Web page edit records

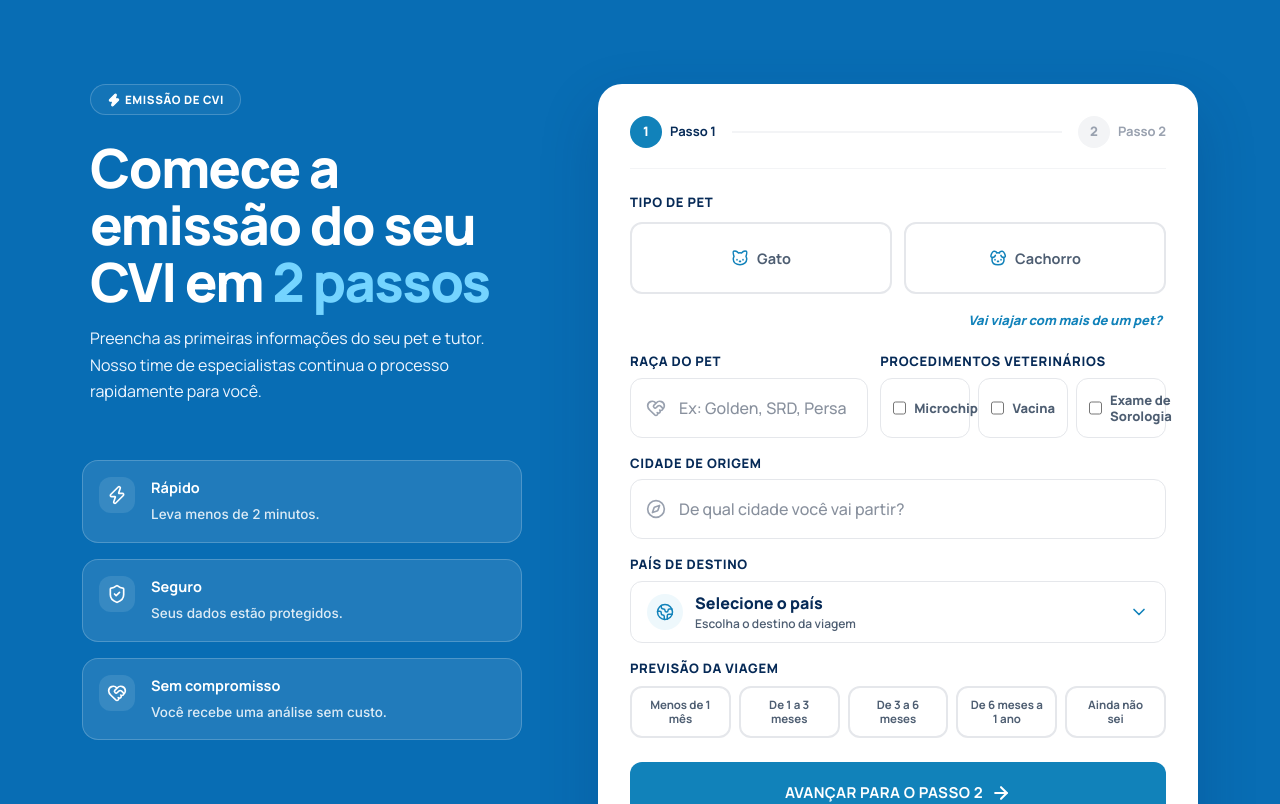
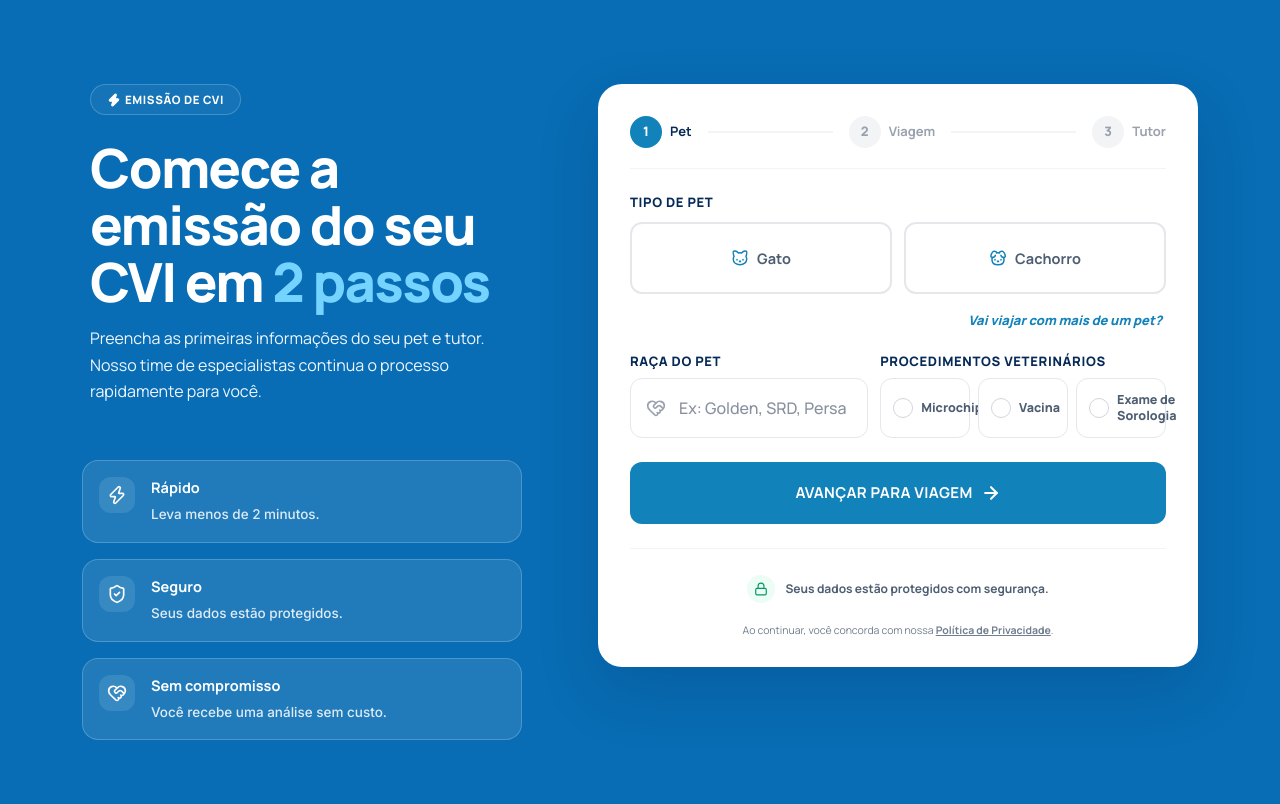
Before and after one commit to embarcompany/cvifacil, a Next.js app: page / in a window 1280 px wide. Shown: the part 4740-5544 px from the top of the page. Built offline with nearby package versions, Linux system fonts and the light colour scheme.

Commit message:
Split lead form into three steps

```diff
--- a/src/app/page.tsx
+++ b/src/app/page.tsx
@@ -1048,7 +1048,7 @@ export default function Home() {
     const encodedText = encodeURIComponent(text);
     setTimeout(() => {
       setSubmittedWhatsAppUrl(`https://wa.me/${whatsappNumber}?text=${encodedText}`);
-      setFormStep(3);
+      setFormStep(4);
       setIsSubmitting(false);
     }, 800);
   };
@@ -1209,9 +1209,9 @@ export default function Home() {
       const persistedStep = persistedState?.formStep;
 
       setFormData(persistedFormData);
-      setFormStep(persistedStep && persistedStep >= 1 && persistedStep <= 2 ? persistedStep : 1);
+      setFormStep(persistedStep && persistedStep >= 1 && persistedStep <= 3 ? persistedStep : 1);
       setShowQuantityCounters((persistedFormData.qtdGatos + persistedFormData.qtdCachorros) > 1);
-      setSubmittedWhatsAppUrl(persistedState?.formStep === 3 ? "" : persistedState?.submittedWhatsAppUrl ?? "");
+      setSubmittedWhatsAppUrl(persistedState?.formStep === 4 ? "" : persistedState?.submittedWhatsAppUrl ?? "");
       setIsMounted(true);
     });
 
@@ -1239,8 +1239,8 @@ export default function Home() {
       form_id: "cvi_lead_form",
       form_name: "CVI Fácil Lead Form",
       form_step: stepOverride,
-      form_step_name: stepOverride === 1 ? "pet_e_viagem" : stepOverride === 2 ? "tutor_e_contato" : "confirmacao",
-      form_completed: stepOverride === 3,
+      form_step_name: stepOverride === 1 ? "pet" : stepOverride === 2 ? "viagem" : stepOverride === 3 ? "tutor_e_contato" : "confirmacao",
+      form_completed: stepOverride === 4,
       destination: destination || null,
       destination_type: formData.paisDestino || null,
       travel_window: formData.dataViagem || null,
@@ -1271,7 +1271,7 @@ export default function Home() {
   useEffect(() => {
     if (!isMounted) return;
 
-    if (formStep === 3) {
+    if (formStep === 4) {
       formAbandonmentTrackedRef.current = true;
       return;
     }
@@ -1313,7 +1313,7 @@ export default function Home() {
   useEffect(() => {
     if (!isMounted) return;
 
-    if (formStep === 3) {
+    if (formStep === 4) {
       clearPersistedFormState();
       return;
     }
@@ -1413,10 +1413,10 @@ export default function Home() {
     setErrors(newErrors);
     const isValid = Object.keys(newErrors).length === 0;
     if (isValid) {
-      trackEvent("cvi_step_2_completed", getFormAnalyticsContext(1));
+      trackEvent("cvi_step_2_completed", getFormAnalyticsContext(2));
     } else {
       trackEvent("cvi_form_error", {
-        ...getFormAnalyticsContext(1),
+        ...getFormAnalyticsContext(2),
         error_step: 2,
         error_fields: Object.keys(newErrors),
       });
@@ -1446,10 +1446,10 @@ export default function Home() {
     setErrors(newErrors);
     const isValid = Object.keys(newErrors).length === 0;
     if (isValid) {
-      trackEvent("cvi_step_3_completed", getFormAnalyticsContext(2));
+      trackEvent("cvi_step_3_completed", getFormAnalyticsContext(3));
     } else {
       trackEvent("cvi_form_error", {
-        ...getFormAnalyticsContext(2),
+        ...getFormAnalyticsContext(3),
         error_step: 3,
         error_fields: Object.keys(newErrors),
       });
@@ -2297,46 +2297,46 @@ export default function Home() {
 
 
 
-                {/* 1 Passo 1 ━━━━━━━━━ 2 Passo 2 */}
+                {formStep < 4 && (
+                  <>
                     <div className="flex items-center justify-between pb-5 select-none">
-                  <div className="flex flex-col sm:flex-row items-center gap-1 sm:gap-2">
-                    <div className={`w-8 h-8 rounded-full flex items-center justify-center text-[13px] font-black transition-all ${
-                      formStep === 1
+                      {[
+                        { step: 1, label: "Pet" },
+                        { step: 2, label: "Viagem" },
+                        { step: 3, label: "Tutor" },
+                      ].map((item, index) => {
+                        const isActive = formStep === item.step;
+                        const isDone = formStep > item.step;
+                        return (
+                          <React.Fragment key={item.step}>
+                            <div className="flex min-w-0 flex-col items-center gap-1 sm:flex-row sm:gap-2">
+                              <div className={`flex h-8 w-8 items-center justify-center rounded-full text-[13px] font-black transition-all ${
+                                isActive
                                   ? "bg-primary text-white"
-                        : "bg-whatsapp text-white"
-                    }`}>
-                      {formStep > 1 ? "✓" : "1"}
-                    </div>
-                    <span className={`text-[13px] font-bold ${
-                      formStep === 1 ? "text-navy font-black" : "text-gray-400"
-                    }`}>
-                      Passo 1
-                    </span>
-                  </div>
-
-                  <div className={`flex-1 h-[2px] mx-4 transition-colors ${
-                    formStep > 1 ? "bg-primary" : "bg-gray-100"
-                  }`} />
-
-                  <div className="flex flex-col sm:flex-row items-center gap-1 sm:gap-2">
-                    <div className={`w-8 h-8 rounded-full flex items-center justify-center text-[13px] font-black transition-all ${
-                      formStep === 2
-                        ? "bg-primary text-white"
-                        : formStep > 2
+                                  : isDone
                                     ? "bg-whatsapp text-white"
                                     : "bg-gray-100 text-gray-400"
                               }`}>
-                      {formStep > 2 ? "✓" : "2"}
-                    </div>
-                    <span className={`text-[13px] font-bold ${
-                      formStep === 2 ? "text-navy font-black" : "text-gray-400"
+                                {isDone ? "✓" : item.step}
+                              </div>
+                              <span className={`text-[12px] font-bold sm:text-[13px] ${
+                                isActive ? "text-navy font-black" : "text-gray-400"
                               }`}>
-                      Passo 2
+                                {item.label}
                               </span>
                             </div>
-
+                            {index < 2 && (
+                              <div className={`mx-2 h-[2px] flex-1 transition-colors sm:mx-4 ${
+                                formStep > item.step ? "bg-primary" : "bg-gray-100"
+                              }`} />
+                            )}
+                          </React.Fragment>
+                        );
+                      })}
                     </div>
                     <div className="h-px bg-gray-100 mb-6" />
+                  </>
+                )}
 
                 <form onSubmit={handleFormSubmit} className="flex flex-col gap-5 sm:gap-5">
 
@@ -2555,9 +2555,9 @@ export default function Home() {
                               return (
                                 <label
                                   key={procedure}
-                                  className={`flex min-h-[48px] cursor-pointer items-center gap-2 rounded-xl border px-3 text-[13px] font-extrabold transition-all duration-200 ${
+                                  className={`flex min-h-[54px] cursor-pointer items-center gap-2 rounded-xl border px-3 text-[12.5px] font-extrabold transition-all duration-200 ${
                                     isChecked
-                                      ? "border-primary bg-blue-soft text-primary"
+                                      ? "border-primary bg-primary text-white shadow-[0_6px_16px_rgba(17,130,186,0.14)]"
                                       : "border-gray-200 bg-white text-text-muted hover:border-primary/40 hover:bg-blue-soft/40"
                                   }`}
                                 >
@@ -2573,8 +2573,13 @@ export default function Home() {
                                       setFormData({ ...formData, procedimentosVeterinarios: nextProcedures });
                                       trackEvent("cvi_veterinary_procedure_changed", { procedure, selected: !isChecked });
                                     }}
-                                    className="h-4 w-4 accent-primary"
+                                    className="sr-only"
                                   />
+                                  <span className={`flex h-5 w-5 shrink-0 items-center justify-center rounded-full border transition-all ${
+                                    isChecked ? "border-white bg-white text-primary" : "border-gray-300 bg-white text-transparent"
+                                  }`}>
+                                    <Check className="h-3.5 w-3.5" strokeWidth={3} />
+                                  </span>
                                   <span className="leading-tight">{procedure}</span>
                                 </label>
                               );
@@ -2582,6 +2587,29 @@ export default function Home() {
                           </div>
                         </div>
                       </div>
+
+                      <button
+                        type="button"
+                        onClick={() => {
+                          if (validateStep1()) {
+                            setFormStep(2);
+                            trackEvent("cvi_step_2_started");
+                            if (window.innerWidth < 1024) {
+                              smoothScrollToTarget("avaliacao");
+                            }
+                          }
+                        }}
+                        className="group mt-2 flex min-h-[62px] w-full cursor-pointer items-center justify-center gap-2 rounded-xl bg-primary text-[15px] font-bold uppercase tracking-wide text-white transition-all duration-200 hover:-translate-y-0.5 hover:bg-primary-dark hover:brightness-[0.95]"
+                      >
+                        <span>Avançar para viagem</span>
+                        <ArrowRight className="w-5 h-5 transition-transform group-hover:translate-x-1" strokeWidth={2.5} />
+                      </button>
+                    </div>
+                  )}
+
+                  {/* STEP 2: TRAVEL DETAILS */}
+                  {formStep === 2 && (
+                    <div className="flex flex-col gap-4 animate-fade-in">
 
                       {/* 2. Cidade de Origem */}
                       <div className="flex flex-col gap-1.5">
@@ -2756,27 +2784,41 @@ export default function Home() {
                         {errors.dataViagem && <span className="text-red-500 text-xs font-bold mt-0.5">{errors.dataViagem}</span>}
                       </div>
 
+                      <div className="flex flex-col sm:flex-row gap-3 sm:gap-4 mt-2">
                         <button
                           type="button"
                           onClick={() => {
-                          if (validateStep1() && validateStep2()) {
-                            setFormStep(2);
-                            trackEvent("cvi_step_2_started");
+                            setFormStep(1);
                             if (window.innerWidth < 1024) {
                               smoothScrollToTarget("avaliacao");
                             }
-                          }
                           }}
-                        className="group mt-2 w-full min-h-[62px] font-bold rounded-xl bg-primary hover:bg-primary-dark text-white text-[15px] uppercase tracking-wide flex items-center justify-center gap-2 cursor-pointer transition-all duration-200 hover:-translate-y-0.5 filter hover:brightness-[0.95]"
-                      >
-                        <span>Avançar para o Passo 2</span>
+                          className="w-full sm:w-1/3 min-h-[56px] font-extrabold rounded-xl border-2 border-gray-200 text-text-muted hover:border-gray-300 transition-all duration-200 bg-white"
+                        >
+                          Voltar
+                        </button>
+                        <button
+                          type="button"
+                          onClick={() => {
+                            if (validateStep2()) {
+                              setFormStep(3);
+                              trackEvent("cvi_step_3_started");
+                              if (window.innerWidth < 1024) {
+                                smoothScrollToTarget("avaliacao");
+                              }
+                            }
+                          }}
+                          className="group flex-1 min-h-[62px] font-bold rounded-xl bg-primary hover:bg-primary-dark text-white text-[15px] uppercase tracking-wide flex items-center justify-center gap-2 cursor-pointer transition-all duration-200 hover:-translate-y-0.5 filter hover:brightness-[0.95]"
+                        >
+                          <span>Avançar para tutor</span>
                           <ArrowRight className="w-5 h-5 transition-transform group-hover:translate-x-1" strokeWidth={2.5} />
                         </button>
                       </div>
+                    </div>
                   )}
 
-                  {/* STEP 2: TUTOR, PET AGE, AND WHATSAPP */}
-                  {formStep === 2 && (
+                  {/* STEP 3: TUTOR AND WHATSAPP */}
+                  {formStep === 3 && (
                     <div className="flex flex-col gap-4 animate-fade-in">
 
 
@@ -2900,7 +2942,7 @@ export default function Home() {
                         <button
                           type="button"
                           onClick={() => {
-                            setFormStep(1);
+                            setFormStep(2);
                             if (window.innerWidth < 1024) {
                               smoothScrollToTarget("avaliacao");
                             }
@@ -2927,8 +2969,8 @@ export default function Home() {
                     </div>
                   )}
 
-                  {/* STEP 3: CONFIRMATION AND WHATSAPP HANDOFF */}
-                  {formStep === 3 && (
+                  {/* STEP 4: CONFIRMATION AND WHATSAPP HANDOFF */}
+                  {formStep === 4 && (
                     <div id="sucesso-mensagem" className="success-complete flex flex-col gap-5 text-center">
                       <div className="success-complete-icon mx-auto flex h-16 w-16 items-center justify-center rounded-2xl bg-emerald-50 text-whatsapp shadow-[0_8px_20px_rgba(5,184,92,0.12)]">
                         <span className="success-complete-ring" />
```
Lines whose indentation alone changed are shown as unchanged.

Instructions to follow
Within the data, how many lines hold the string "button"? Answer with the number and nothing more.

Your response
11